Because of exceptionally low crime, gun-control advocates in Switzerland lean heavily on two main arguments to push their position – that guns supposedly increase suicides and domestic homicides. Those concerned with murder in the home point to the Netherlands, which has almost no privately owned firearms and had a domestic homicide rate of 4.3 per million people in 2006. Switzerland, by contrast, had 5.5 per million. But that same year, Australia, which strictly controls the availability of firearms, recorded seven domestic homicides per million people, according to statistics cited by the University of Lausanne in a report.
But experts in the field insist that there is a relationship, and that the presence of firearms in homes can be dangerous. “A lot of women tell us that they are afraid of the weapons that are at home,” says Gabriela Chu, a board member of a national umbrella group for battered women shelters (Dachorganisation der Frauenhäuser) which is part of the anti-gun coalition. She estimates that around ten percent of the women coming to shelters in Switzerland report fearing their husbands’ firearms.
Suicides with firearms is another topic that comes up a lot in discussions with gun-control advocates. The rate of suicides is indeed higher in Switzerland than most places, though significantly lower than in some countries with extremely strict gun control like Russia, Japan, and Lithuania. America, with by far the highest rate of gun ownership in the world, has a much lower rate, according to statistics compiled by the World Health Organization. And the top ten nations in terms of suicide rates all have much stricter gun control than Switzerland. But gun-control advocates say having guns in the home makes it easier to commit suicide.
The Swiss Ministry of Defense estimates that military weapons are used in about 170 suicides per year. And government statistics compiled by the Bloomberg news agency suggest that from 1969 to 2000, Switzerland had an average of 1,428 suicides per year. Less than a quarter of those actually involved guns, but critics of Switzerland‘s current firearm laws say stricter gun rules would deter some people from taking their own lives.
“Basically, the idea we have been looking at was whether the availability of deadly instruments has any effect on the prevalence – the frequency – of deadly events,” says University of Zurich criminology professor Martin Killias, who has done a lot of research in the field. “The point is, it obviously has. That is not really a surprise.”

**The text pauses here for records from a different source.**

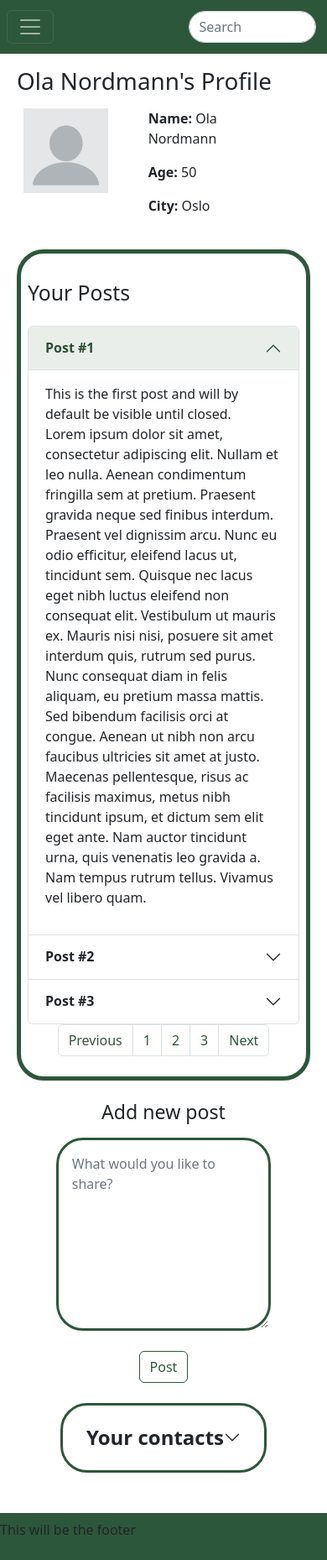
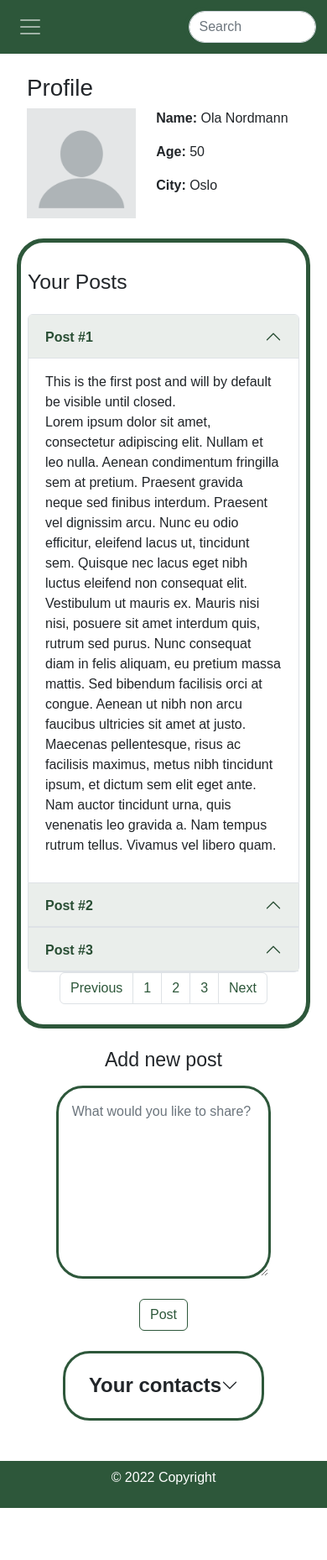
Before and after one commit to oBraenna91/SoMe, a website: page profile.html in a window 390 px wide. Shown: the whole page at 84% size. After the commit the page ends 1796 px from the top, so only its background shows below. Drawn offline with nearby package versions, Linux system fonts and the light colour scheme; a web font is replaced by a local one.

Commit message:
Font update

```diff
--- a/profile.html
+++ b/profile.html
@@ -6,18 +6,19 @@
             <meta name="description" content="CSS FRAMEWORKS">
             <link rel="stylesheet" href="node_modules/bootstrap/dist/css/bootstrap.min.css">
             <link rel="stylesheet" href="styles/styles.css">
+            <link rel="stylesheet" href="https://use.typekit.net/afm0oiy.css">
         </head>
         <body>
             <nav class="navbar navbar-dark navbar-expand-md bg-primary justify-content-between align-items-center">
                 <div class="col ms-2">
-                    <button class="navbar-toggler" data-bs-toggle="collapse" data-bs-target="#nav" aria-controls="nav">
+                    <button class="navbar-toggler border border-primary" data-bs-toggle="collapse" data-bs-target="#nav" aria-controls="nav">
                         <div class="navbar-toggler-icon"></div>
                     </button>
                     <div class="collapse navbar-collapse" id="nav">
                         <ul class="navbar-nav">
-                            <li><a class="nav-item mx-2" aria-current="page" href="index.html">Home</a></li>
-                            <li><a class="nav-item mx-2" href="profile.html">Profile</a></li>
-                            <li><a class="nav-item mx-2" href="login.html">Login</a></li>
+                            <li class="my-1"><a class="nav-item mx-2" aria-current="page" href="index.html">Home</a></li>
+                            <li class="my-1"><a class="nav-item mx-2" href="profile.html">Profile</a></li>
+                            <li class="my-1"><a class="nav-item mx-2" href="login.html">Login</a></li>
                         </ul>
                     </div>
                 </div>
@@ -27,13 +28,17 @@
                     </div>
                 </div>
             </nav>
-            <div class="container">
-                <h1 class="ms-2 my-3">Ola Nordmann's Profile</h1>
-                <div class="personal-info row ms-1">
-                    <div class="profile-pic-div col-4 col-lg-2">
-                     <img src="images/blank-profile-picture.webp" width="100%" alt="User Profile Image">
+            <div class="container mt-4">
+                <div class="row ms-2">
+                    <div class="col">
+                        <h1>Profile</h1>
                     </div>
-                    <div class="user-info col-6 ms-4">
+                </div>
+                <div class="row ms-2 d-md-flex">
+                    <div class="col-5 col-lg-3">
+                        <img src="images/blank-profile-picture.webp" width="100%" alt="User Profile Image">
+                    </div>
+                    <div class="col-auto">
                         <p><strong>Name:</strong> Ola Nordmann</p>
                         <p><strong>Age:</strong> 50</p>
                         <p><strong>City:</strong> Oslo</p>
@@ -59,7 +64,7 @@
                         </div>
                         <div class="accordion-item">
                         <h2 class="accordion-header" id="panelsStayOpen-headingTwo">
-                            <button class="accordion-button collapsed" type="button" data-bs-toggle="collapse" data-bs-target="#panelsStayOpen-collapseTwo" aria-expanded="false" aria-controls="panelsStayOpen-collapseTwo">
+                            <button class="accordion-button" type="button" data-bs-toggle="collapse" data-bs-target="#panelsStayOpen-collapseTwo" aria-expanded="false" aria-controls="panelsStayOpen-collapseTwo">
                                 <strong>Post #2</strong>
                             </button>
                         </h2>
@@ -71,7 +76,7 @@
                         </div>
                         <div class="accordion-item">
                         <h2 class="accordion-header" id="panelsStayOpen-headingThree">
-                            <button class="accordion-button collapsed" type="button" data-bs-toggle="collapse" data-bs-target="#panelsStayOpen-collapseThree" aria-expanded="false" aria-controls="panelsStayOpen-collapseThree">
+                            <button class="accordion-button" type="button" data-bs-toggle="collapse" data-bs-target="#panelsStayOpen-collapseThree" aria-expanded="false" aria-controls="panelsStayOpen-collapseThree">
                                 <strong>Post #3</strong>
                             </button>
                         </h2>
@@ -185,11 +190,11 @@
                     </div>
                 </div>
             </div>
-            <nav class="navbar navbar-dark navbar-expand-md bg-primary justify-content-between align-items-center mt-5">
-                <div class="col">
-                    <p>This will be the footer</p>
+            <footer class="text-center mt-5">
+                <div class="text-center text-white p-2 bg-primary">
+                  <p>© 2022 Copyright</p>
                 </div>
-            </nav>
+            </footer>
             <script src="https://cdn.jsdelivr.net/npm/bootstrap@5.2.2/dist/js/bootstrap.bundle.min.js"
             integrity="sha384-OERcA2EqjJCMA+/3y+gxIOqMEjwtxJY7qPCqsdltbNJuaOe923+mo//f6V8Qbsw3" crossorigin="anonymous"></script>
         </body>
--- a/styles/styles.scss
+++ b/styles/styles.scss
@@ -2,15 +2,7 @@
 
 @import "../node_modules/bootstrap/scss/bootstrap.scss";
 
-/* sjekk ut under her */
-$primary-color: #2D573A;
-
-
-.dropdown-toggle {
-    background-color: $primary-color;
-}
-
-/* sjekk ut over her*/
+$font-family-base: dinosaur, sans-serif;
 
 a {
     text-decoration: none;
@@ -18,6 +10,7 @@ a {
 
 a:hover {
     text-decoration: underline;
+    color: #FFF;
 }
 
 .nav-item {
--- a/styles/variables.scss
+++ b/styles/variables.scss
@@ -1 +1,2 @@
 $primary:       #2D573A;
+$font-family-base: dinosaur, sans-serif;
```
Also changed, not shown: index.html (+16 -10 lines), login.html (+10 -4 lines), styles/styles.css, 1 other file.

Killias says that, while the ballot initiative may not necessarily consist of the best possible measures, it would at least represent “a step in a good direction.” He claims that less guns at home would lead to less domestic deaths and less suicides, saying, “The less guns the better.” And despite some research to the contrary, in terms of criminality rates, more guns do not lead to less crime, Killias says.
But John Lott Jr., author of ‘More Guns, Less Crime’ and an academic who is widely considered one of the world’s top authorities on the relationship between guns, gun control, and crime, says different. “[J]ust as you can deter criminals with higher arrest rates, higher conviction rates or longer prison sentences, the fact that a would-be victim might be able to use a gun can also make it riskier for criminals to engage in attacks and deter them from committing crimes,” he says. “Every place that I can find crime data for, you find that when you have a ban [on guns], you have an increase in murder rates,” he explains. Other types of gun-control laws have similar effects, he says, pointing to England, which had a “much lower” murder rate before the implementation of gun control.

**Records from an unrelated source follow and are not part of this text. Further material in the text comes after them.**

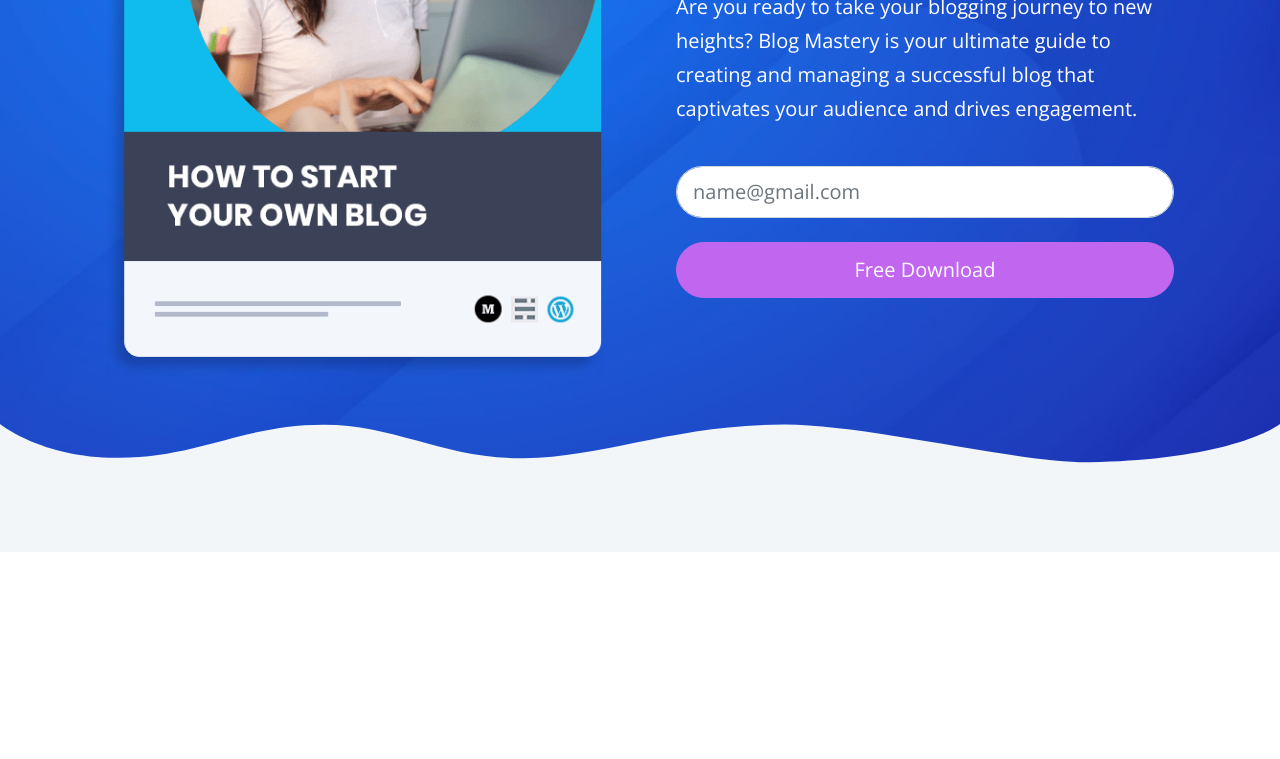
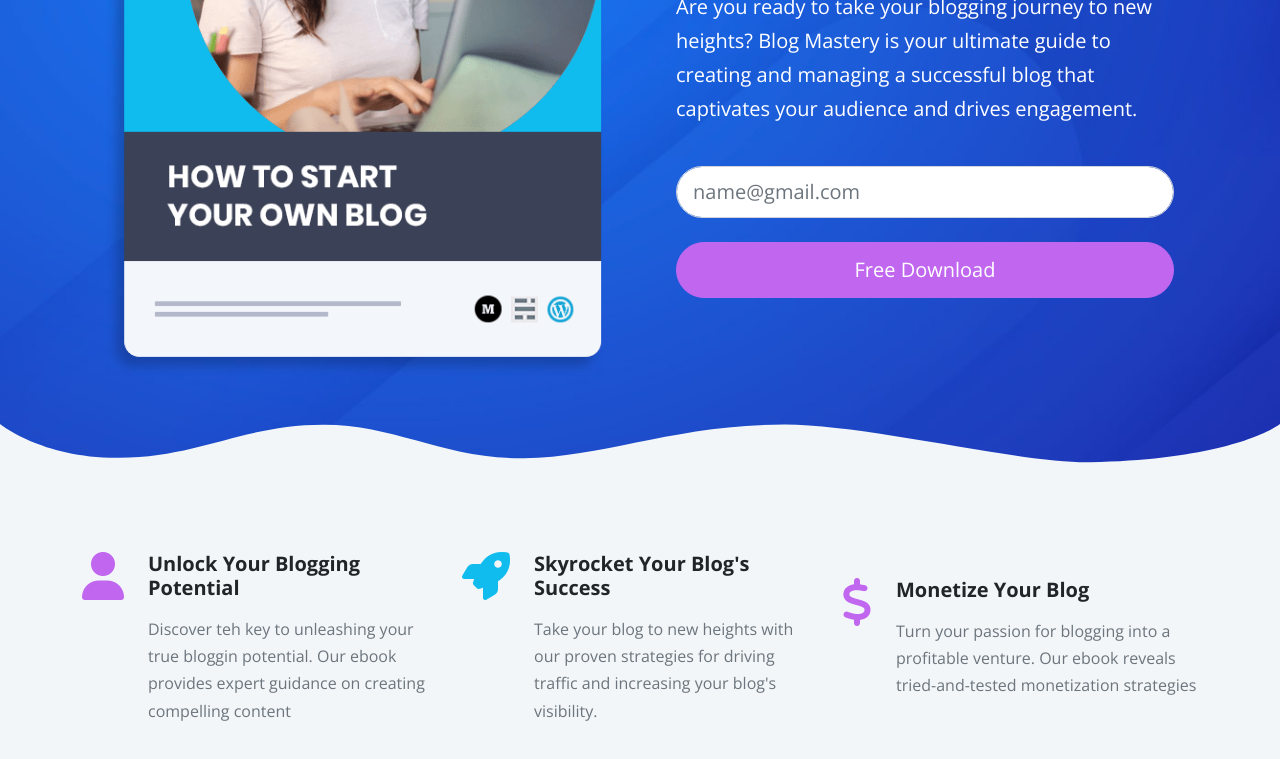
Before and after one commit to fisheeesh/ebook-website, a website: page index.html in a window 1280 px wide. Shown: the part 433-1192 px from the top of the page. Before the commit the page ends 985 px from the top, so only its background shows below. Drawn offline with nearby package versions, Linux system fonts and the light colour scheme; files that its build step writes are made by us from their sources; files whose address does not match are found by name.

Commit message:
icons section

```diff
--- a/index.html
+++ b/index.html
@@ -95,6 +95,46 @@
     </svg>
   </header>
 
+  <!-- Icons -->
+  <section class="icons bg-light pb-5">
+    <div class="container-xl">
+      <div class="row hstack g-4">
+        <div class="col-md-4 d-flex gap-4">
+          <i class="fas fa-user fa-3x text-primary"></i>
+          <div>
+            <h5 class="fw-bold">Unlock Your Blogging Potential</h5>
+            <p class="text-muted">
+              Discover teh key to unleashing your true bloggin potential. Our ebook provides expert guidance on creating
+              compelling content
+            </p>
+          </div>
+        </div>
+        <div class="col-md-4 d-flex gap-4">
+          <i class="fas fa-rocket fa-3x text-secondary"></i>
+          <div>
+            <h5 class="fw-bold">Skyrocket Your Blog's Success</h5>
+            <p class="text-muted">
+              Take your blog to new heights with our proven strategies for driving traffic and increasing your blog's
+              visibility.
+            </p>
+          </div>
+        </div>
+        <div class="col-md-4 d-flex gap-4">
+          <i class="fas fa-dollar fa-3x text-primary"></i>
+          <div>
+            <h5 class="fw-bold">
+              Monetize Your Blog
+            </h5>
+            <p class="text-muted">
+              Turn your passion for blogging into a profitable venture. Our ebook reveals tried-and-tested monetization
+              strategies
+            </p>
+          </div>
+        </div>
+      </div>
+    </div>
+  </section>
+
   <script src="js/bootstrap.bundle.min.js"></script>
   <script src="js/script.js"></script>
 </body>
--- a/scss/styles.scss
+++ b/scss/styles.scss
@@ -7,3 +7,14 @@
     background:  url(../images//header-background.jpg) center center no-repeat;
     background-size: cover;
 }
+
+@media(max-width: 1000px){
+    .hero .image-container{
+        display: flex;
+        justify-content: center;
+
+    }
+    .hero .text-container{
+        text-align: center;
+    }
+}
```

“Switzerland has traditionally had one of the lowest murder rates in the world, and one of the reasons why they’ve had that is because people are able to protect themselves,” Lott says, adding that he hoped the Switzerland would resist the pressure from its European neighbors to disarm society. “This is one area where freedom and safety go together.”

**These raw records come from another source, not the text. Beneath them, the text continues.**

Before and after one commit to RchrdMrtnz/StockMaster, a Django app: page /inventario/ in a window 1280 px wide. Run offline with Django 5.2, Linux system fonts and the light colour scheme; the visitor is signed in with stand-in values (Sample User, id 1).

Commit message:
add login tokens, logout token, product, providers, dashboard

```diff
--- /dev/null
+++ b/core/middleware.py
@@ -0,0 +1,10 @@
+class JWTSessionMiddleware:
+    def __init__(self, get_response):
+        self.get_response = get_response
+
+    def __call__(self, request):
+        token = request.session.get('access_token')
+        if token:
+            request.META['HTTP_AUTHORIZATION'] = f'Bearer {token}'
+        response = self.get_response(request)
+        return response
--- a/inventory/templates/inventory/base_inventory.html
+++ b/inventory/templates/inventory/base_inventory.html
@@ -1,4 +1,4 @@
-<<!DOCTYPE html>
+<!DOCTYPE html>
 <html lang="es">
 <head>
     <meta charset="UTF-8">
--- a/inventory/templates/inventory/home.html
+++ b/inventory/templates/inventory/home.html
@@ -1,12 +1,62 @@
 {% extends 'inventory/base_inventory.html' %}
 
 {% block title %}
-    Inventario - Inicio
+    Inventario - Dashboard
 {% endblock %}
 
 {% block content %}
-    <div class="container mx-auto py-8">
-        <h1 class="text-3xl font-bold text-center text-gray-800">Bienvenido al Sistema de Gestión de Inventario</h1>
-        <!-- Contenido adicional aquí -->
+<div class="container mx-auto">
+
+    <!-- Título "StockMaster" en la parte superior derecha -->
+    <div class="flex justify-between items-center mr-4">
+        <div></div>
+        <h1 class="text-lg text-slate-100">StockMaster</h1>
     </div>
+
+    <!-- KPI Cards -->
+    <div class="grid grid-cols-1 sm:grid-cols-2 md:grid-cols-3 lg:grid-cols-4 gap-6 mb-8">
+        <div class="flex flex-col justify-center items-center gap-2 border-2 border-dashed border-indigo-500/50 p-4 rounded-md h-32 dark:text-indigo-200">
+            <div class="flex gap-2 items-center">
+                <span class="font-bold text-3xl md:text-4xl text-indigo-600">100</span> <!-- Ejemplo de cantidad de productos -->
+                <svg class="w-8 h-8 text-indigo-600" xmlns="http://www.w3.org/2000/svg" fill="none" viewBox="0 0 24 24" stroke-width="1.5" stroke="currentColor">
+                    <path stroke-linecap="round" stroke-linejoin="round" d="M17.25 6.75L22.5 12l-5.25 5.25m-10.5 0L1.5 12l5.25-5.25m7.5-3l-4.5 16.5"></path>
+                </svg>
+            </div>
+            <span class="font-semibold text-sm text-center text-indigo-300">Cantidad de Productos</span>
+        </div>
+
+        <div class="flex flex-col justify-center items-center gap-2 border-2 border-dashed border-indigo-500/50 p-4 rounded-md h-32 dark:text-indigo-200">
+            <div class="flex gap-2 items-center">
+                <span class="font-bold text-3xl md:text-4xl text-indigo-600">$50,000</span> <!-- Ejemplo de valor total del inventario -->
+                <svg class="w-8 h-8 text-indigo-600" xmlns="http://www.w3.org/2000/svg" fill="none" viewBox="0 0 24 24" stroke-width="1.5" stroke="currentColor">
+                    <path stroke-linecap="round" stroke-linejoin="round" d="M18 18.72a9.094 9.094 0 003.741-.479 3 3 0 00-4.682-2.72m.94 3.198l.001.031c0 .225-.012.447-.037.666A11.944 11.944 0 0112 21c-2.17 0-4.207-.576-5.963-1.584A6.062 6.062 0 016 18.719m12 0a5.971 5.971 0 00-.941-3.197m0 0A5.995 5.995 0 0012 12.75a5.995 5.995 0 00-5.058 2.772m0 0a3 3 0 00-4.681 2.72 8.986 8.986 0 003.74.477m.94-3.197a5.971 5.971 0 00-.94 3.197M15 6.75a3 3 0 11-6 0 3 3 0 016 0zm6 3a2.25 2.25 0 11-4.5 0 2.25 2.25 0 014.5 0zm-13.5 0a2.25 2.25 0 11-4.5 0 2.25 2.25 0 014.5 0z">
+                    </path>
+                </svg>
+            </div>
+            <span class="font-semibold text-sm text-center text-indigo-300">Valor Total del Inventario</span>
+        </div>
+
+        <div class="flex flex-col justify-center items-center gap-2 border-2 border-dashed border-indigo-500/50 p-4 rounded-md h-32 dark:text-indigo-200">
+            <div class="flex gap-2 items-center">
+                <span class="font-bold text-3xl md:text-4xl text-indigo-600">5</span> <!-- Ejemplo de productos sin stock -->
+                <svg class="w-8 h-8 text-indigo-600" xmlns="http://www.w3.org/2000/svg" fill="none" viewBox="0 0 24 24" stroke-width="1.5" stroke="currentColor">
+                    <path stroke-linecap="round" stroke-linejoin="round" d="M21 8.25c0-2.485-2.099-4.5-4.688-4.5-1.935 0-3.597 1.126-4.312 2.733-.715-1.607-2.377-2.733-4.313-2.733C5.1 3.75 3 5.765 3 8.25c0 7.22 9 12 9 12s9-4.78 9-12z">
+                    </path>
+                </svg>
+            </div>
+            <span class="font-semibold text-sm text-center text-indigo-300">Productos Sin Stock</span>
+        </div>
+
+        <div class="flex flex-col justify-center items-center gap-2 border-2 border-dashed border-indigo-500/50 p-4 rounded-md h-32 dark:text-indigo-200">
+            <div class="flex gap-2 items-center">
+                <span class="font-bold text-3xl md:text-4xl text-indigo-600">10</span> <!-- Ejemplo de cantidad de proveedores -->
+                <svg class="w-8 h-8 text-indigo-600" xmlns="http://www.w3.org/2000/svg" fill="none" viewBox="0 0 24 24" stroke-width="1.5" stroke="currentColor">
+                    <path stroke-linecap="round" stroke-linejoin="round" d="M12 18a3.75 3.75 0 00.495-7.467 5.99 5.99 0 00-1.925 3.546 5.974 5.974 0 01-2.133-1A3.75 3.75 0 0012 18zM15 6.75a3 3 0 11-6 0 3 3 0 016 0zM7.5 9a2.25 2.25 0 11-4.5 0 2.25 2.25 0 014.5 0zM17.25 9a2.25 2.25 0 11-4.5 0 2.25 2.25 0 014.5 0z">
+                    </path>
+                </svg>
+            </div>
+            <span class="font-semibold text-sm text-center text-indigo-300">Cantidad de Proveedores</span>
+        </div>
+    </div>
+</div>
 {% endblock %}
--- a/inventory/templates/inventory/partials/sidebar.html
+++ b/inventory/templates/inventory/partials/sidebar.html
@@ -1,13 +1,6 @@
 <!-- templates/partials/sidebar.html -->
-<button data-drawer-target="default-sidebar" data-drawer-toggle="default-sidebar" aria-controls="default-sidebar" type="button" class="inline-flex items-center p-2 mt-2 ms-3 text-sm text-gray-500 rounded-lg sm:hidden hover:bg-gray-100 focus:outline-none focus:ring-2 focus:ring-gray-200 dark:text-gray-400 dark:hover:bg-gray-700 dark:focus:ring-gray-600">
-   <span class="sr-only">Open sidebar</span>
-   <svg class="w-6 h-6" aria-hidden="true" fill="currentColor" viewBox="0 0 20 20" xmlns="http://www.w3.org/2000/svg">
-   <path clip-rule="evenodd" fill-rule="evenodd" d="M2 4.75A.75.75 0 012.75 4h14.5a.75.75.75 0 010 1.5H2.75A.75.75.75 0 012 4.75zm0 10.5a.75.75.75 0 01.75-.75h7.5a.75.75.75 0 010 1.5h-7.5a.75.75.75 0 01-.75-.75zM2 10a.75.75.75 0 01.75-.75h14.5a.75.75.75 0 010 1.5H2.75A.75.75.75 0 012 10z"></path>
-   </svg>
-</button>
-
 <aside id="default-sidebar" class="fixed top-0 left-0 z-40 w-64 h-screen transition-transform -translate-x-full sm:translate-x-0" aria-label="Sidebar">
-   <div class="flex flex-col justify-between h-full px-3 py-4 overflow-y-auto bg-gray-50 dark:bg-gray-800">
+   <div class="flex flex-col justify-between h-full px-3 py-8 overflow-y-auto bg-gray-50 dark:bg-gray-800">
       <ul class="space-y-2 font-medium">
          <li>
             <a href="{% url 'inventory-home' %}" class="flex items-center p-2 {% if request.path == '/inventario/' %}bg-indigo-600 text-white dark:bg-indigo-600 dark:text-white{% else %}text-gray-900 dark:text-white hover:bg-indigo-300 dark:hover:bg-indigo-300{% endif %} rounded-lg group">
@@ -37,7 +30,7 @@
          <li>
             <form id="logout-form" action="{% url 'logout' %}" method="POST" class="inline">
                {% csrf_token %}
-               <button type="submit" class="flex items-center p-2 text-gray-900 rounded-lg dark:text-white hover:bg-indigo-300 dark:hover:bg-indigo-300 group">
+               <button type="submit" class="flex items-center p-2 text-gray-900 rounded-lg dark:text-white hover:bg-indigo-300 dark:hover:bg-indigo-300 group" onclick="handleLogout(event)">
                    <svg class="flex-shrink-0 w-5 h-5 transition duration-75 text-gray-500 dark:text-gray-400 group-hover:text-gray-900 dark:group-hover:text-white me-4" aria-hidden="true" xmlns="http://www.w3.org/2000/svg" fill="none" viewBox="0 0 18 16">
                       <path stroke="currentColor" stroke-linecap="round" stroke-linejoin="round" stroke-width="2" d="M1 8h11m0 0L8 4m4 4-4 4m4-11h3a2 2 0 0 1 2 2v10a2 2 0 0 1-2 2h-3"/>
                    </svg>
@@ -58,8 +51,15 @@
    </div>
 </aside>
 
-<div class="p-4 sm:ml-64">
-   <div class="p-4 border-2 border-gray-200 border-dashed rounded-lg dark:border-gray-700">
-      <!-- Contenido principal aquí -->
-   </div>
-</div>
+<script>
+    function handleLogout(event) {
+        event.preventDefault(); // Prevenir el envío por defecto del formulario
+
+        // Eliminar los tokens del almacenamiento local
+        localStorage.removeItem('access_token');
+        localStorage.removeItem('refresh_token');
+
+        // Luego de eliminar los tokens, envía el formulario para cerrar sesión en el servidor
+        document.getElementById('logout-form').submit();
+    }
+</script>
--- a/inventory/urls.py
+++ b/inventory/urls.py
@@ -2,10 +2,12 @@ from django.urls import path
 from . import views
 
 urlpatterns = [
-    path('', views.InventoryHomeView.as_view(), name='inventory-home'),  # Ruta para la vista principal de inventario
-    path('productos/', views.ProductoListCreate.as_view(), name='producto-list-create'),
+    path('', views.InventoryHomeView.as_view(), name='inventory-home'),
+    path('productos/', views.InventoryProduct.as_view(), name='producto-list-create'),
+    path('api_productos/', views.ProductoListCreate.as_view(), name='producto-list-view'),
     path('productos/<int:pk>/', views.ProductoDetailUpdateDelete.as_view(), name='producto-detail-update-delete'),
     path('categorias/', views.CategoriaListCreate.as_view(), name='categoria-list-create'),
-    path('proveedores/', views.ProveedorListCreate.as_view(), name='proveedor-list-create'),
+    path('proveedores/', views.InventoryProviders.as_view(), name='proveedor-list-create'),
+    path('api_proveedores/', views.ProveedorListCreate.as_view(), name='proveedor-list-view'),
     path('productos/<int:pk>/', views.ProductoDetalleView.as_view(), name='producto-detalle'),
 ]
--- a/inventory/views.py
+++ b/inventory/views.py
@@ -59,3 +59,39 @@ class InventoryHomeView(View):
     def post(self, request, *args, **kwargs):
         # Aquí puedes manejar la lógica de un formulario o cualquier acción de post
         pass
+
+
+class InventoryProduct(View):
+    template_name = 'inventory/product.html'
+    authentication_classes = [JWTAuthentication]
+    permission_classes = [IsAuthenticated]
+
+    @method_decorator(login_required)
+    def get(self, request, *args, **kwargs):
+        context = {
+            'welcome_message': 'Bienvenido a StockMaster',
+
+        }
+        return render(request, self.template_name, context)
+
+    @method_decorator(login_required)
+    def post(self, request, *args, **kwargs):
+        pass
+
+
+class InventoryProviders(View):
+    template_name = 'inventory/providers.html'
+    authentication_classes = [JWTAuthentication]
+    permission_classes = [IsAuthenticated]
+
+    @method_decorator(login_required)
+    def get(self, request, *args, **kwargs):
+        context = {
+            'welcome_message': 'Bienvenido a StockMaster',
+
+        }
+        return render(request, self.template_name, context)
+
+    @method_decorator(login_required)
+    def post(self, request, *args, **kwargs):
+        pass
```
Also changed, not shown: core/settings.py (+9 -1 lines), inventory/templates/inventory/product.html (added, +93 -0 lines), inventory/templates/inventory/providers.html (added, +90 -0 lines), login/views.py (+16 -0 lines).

Both sides in the debate are passionate about their positions. And both sides expressed optimism about their prospects. The result of next year’s vote remains to be seen, but no matter what happens, the debate about guns in Switzerland will be around for a long time to come.